In the listing below, report how many lines include the string "getRoute", giving only that number.

Records for the task
>>

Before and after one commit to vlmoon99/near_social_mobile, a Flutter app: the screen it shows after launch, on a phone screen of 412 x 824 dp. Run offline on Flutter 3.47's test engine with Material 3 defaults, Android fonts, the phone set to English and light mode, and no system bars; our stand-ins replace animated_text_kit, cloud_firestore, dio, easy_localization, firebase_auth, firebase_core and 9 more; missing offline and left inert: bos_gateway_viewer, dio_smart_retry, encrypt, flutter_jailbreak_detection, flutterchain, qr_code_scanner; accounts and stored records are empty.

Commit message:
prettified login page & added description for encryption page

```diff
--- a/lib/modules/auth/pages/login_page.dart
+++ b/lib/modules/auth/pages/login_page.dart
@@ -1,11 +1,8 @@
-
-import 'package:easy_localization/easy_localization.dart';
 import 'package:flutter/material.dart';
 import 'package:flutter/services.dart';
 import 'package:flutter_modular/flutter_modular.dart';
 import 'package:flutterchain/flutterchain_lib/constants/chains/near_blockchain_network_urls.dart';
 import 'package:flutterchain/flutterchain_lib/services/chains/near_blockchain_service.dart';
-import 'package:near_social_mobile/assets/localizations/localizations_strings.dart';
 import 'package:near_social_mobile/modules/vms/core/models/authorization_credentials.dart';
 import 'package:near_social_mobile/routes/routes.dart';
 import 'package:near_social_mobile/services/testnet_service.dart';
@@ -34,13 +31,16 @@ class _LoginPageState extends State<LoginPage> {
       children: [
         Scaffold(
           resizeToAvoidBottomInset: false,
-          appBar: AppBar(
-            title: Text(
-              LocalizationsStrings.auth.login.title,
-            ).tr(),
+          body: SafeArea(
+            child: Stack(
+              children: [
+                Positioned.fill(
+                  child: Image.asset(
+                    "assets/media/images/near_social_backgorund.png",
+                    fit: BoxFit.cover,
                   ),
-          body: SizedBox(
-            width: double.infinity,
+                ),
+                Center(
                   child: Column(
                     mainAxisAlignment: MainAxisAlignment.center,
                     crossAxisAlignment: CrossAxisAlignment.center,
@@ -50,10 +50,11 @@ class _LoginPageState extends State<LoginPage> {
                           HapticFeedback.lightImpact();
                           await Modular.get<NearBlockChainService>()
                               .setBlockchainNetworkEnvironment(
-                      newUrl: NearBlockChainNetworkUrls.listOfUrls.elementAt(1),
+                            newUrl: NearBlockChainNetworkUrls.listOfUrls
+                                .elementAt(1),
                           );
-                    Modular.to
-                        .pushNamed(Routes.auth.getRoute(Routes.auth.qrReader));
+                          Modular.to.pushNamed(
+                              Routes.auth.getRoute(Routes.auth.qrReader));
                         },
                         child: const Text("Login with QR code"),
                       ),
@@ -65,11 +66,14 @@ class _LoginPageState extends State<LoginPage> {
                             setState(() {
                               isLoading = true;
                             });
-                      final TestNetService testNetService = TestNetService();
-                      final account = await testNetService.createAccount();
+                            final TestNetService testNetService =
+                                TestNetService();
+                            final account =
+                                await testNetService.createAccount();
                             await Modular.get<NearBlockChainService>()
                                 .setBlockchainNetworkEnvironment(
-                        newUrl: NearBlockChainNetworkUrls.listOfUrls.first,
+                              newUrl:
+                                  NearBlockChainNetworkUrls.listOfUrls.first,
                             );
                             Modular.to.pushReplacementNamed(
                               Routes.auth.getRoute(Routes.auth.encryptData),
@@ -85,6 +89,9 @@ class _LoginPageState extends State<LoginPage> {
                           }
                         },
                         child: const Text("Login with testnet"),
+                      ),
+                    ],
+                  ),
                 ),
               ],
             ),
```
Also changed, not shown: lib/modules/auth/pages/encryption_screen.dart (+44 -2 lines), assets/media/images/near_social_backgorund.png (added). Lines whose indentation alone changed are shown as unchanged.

<<

Exercise answer
3